**Instructions to follow**
Each line of data below must be printed exactly as written, with any pictures removed.

**Web interface edit records**
◇ ◇ ◇ ◇

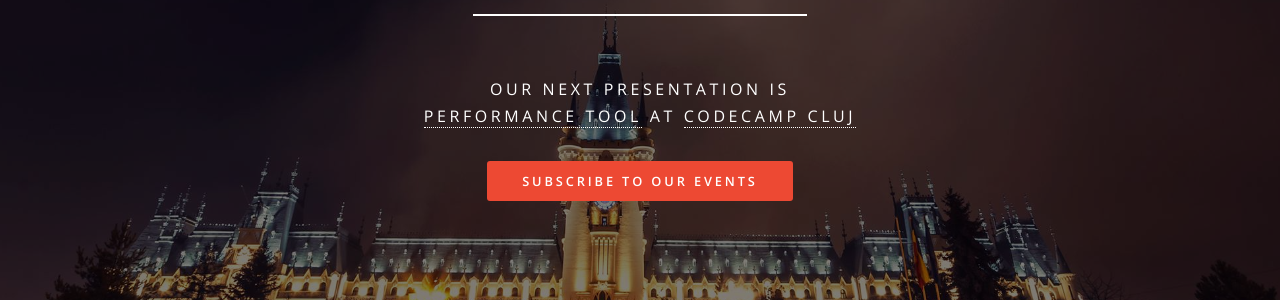
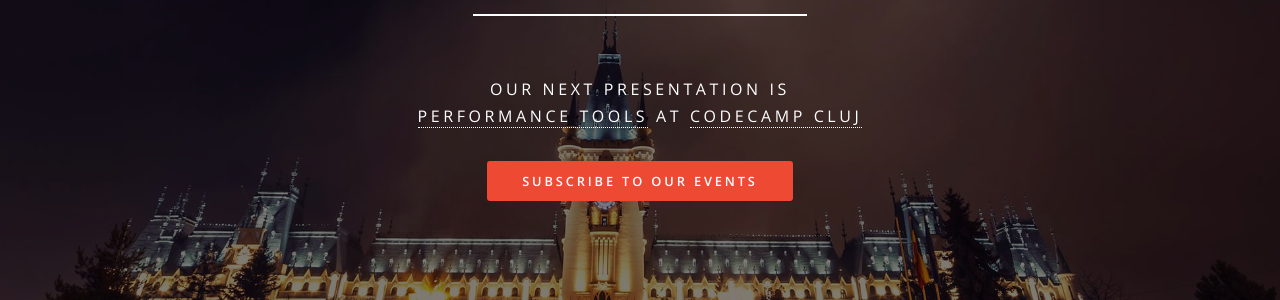
Before and after one commit to AndroidIasi/androidiasi.github.io, a Jekyll site: the page built from index.html, in a window 1280 px wide and 900 px high. Shown: the part 356-656 px from the top of the window. Built offline with Jekyll 4.4.1, drawn with Linux system fonts in a browser that asks for light colours.

Commit message:
Fixed typo in description

```diff
--- a/_config.yml
+++ b/_config.yml
@@ -5,7 +5,7 @@
 title: Android Iași
 description: |
   Our next presentation is
-  [Performance Tool](/events/performance-tools-cluj.html) at [CodeCamp Cluj](http://cluj.codecamp.ro)
+  [Performance Tools](/events/performance-tools-cluj.html) at [CodeCamp Cluj](http://cluj.codecamp.ro)
 #  We are Android Developers.
 #  Join our [discussion group](http://bit.ly/android-iasi).
 owner: Android Iași # or company name
```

◇ ◇ ◇ ◇

**Exercise output**
Before and after one commit to AndroidIasi/androidiasi.github.io, a Jekyll site: the page built from index.html, in a window 1280 px wide and 900 px high. Shown: the part 356-656 px from the top of the window. Built offline with Jekyll 4.4.1, drawn with Linux system fonts in a browser that asks for light colours.

Commit message:
Fixed typo in description

```diff
--- a/_config.yml
+++ b/_config.yml
@@ -5,7 +5,7 @@
 title: Android Iași
 description: |
   Our next presentation is
-  [Performance Tool](/events/performance-tools-cluj.html) at [CodeCamp Cluj](http://cluj.codecamp.ro)
+  [Performance Tools](/events/performance-tools-cluj.html) at [CodeCamp Cluj](http://cluj.codecamp.ro)
 #  We are Android Developers.
 #  Join our [discussion group](http://bit.ly/android-iasi).
 owner: Android Iași # or company name
```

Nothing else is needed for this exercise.